▸ **REQUIRED WORK**
Among the lines below, list those containing the string "superseded".

RECORDS SUPPLIED section start

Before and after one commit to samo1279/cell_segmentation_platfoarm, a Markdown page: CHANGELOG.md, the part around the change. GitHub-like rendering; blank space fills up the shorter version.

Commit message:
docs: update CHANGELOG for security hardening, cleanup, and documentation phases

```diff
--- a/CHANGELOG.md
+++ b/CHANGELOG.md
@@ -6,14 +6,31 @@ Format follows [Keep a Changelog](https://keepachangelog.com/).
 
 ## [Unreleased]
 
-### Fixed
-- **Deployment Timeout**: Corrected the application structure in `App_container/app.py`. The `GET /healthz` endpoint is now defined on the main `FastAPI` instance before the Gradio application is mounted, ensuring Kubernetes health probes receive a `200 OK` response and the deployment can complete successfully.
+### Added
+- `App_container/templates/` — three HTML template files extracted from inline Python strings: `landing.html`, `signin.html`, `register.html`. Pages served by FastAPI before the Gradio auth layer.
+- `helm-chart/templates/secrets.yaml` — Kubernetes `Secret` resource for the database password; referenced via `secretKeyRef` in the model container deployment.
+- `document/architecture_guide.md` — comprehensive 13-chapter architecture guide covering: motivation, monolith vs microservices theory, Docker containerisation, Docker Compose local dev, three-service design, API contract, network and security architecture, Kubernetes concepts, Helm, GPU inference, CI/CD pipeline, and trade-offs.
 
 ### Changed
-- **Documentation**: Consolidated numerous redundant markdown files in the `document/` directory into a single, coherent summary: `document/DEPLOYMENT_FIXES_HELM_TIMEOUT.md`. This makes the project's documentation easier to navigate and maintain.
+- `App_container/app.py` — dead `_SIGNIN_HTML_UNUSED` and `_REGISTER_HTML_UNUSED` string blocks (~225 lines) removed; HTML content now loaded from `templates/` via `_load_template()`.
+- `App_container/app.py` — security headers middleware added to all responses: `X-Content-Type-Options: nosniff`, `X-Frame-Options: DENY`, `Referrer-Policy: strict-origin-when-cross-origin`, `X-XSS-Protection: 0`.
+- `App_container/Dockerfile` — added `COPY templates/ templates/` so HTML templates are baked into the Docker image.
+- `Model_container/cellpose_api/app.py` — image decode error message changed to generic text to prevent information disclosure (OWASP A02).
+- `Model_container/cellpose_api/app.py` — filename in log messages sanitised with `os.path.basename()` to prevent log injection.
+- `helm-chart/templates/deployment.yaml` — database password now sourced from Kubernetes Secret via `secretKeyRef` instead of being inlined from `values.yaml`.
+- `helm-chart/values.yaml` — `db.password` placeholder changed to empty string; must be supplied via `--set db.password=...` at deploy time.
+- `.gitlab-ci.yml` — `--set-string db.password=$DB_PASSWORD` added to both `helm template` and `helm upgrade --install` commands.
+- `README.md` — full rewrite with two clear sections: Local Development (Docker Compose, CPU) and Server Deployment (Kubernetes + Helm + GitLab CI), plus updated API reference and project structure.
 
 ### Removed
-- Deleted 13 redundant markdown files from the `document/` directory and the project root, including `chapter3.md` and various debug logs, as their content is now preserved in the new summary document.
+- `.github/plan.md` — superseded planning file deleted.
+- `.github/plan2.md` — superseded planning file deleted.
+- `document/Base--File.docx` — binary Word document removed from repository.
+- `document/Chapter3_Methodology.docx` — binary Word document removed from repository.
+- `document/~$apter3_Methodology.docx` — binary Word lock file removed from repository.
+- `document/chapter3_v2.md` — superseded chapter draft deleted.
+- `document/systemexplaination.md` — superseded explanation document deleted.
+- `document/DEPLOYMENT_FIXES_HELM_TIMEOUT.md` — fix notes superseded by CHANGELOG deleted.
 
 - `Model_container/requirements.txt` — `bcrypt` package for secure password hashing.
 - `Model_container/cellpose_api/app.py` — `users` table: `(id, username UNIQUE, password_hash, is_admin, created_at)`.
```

RECORDS SUPPLIED section end

▸ **SOLUTION TO THE PROBLEM**
+- `.github/plan.md` — superseded planning file deleted.
+- `.github/plan2.md` — superseded planning file deleted.
+- `document/chapter3_v2.md` — superseded chapter draft deleted.
+- `document/systemexplaination.md` — superseded explanation document deleted.
+- `document/DEPLOYMENT_FIXES_HELM_TIMEOUT.md` — fix notes superseded by CHANGELOG deleted.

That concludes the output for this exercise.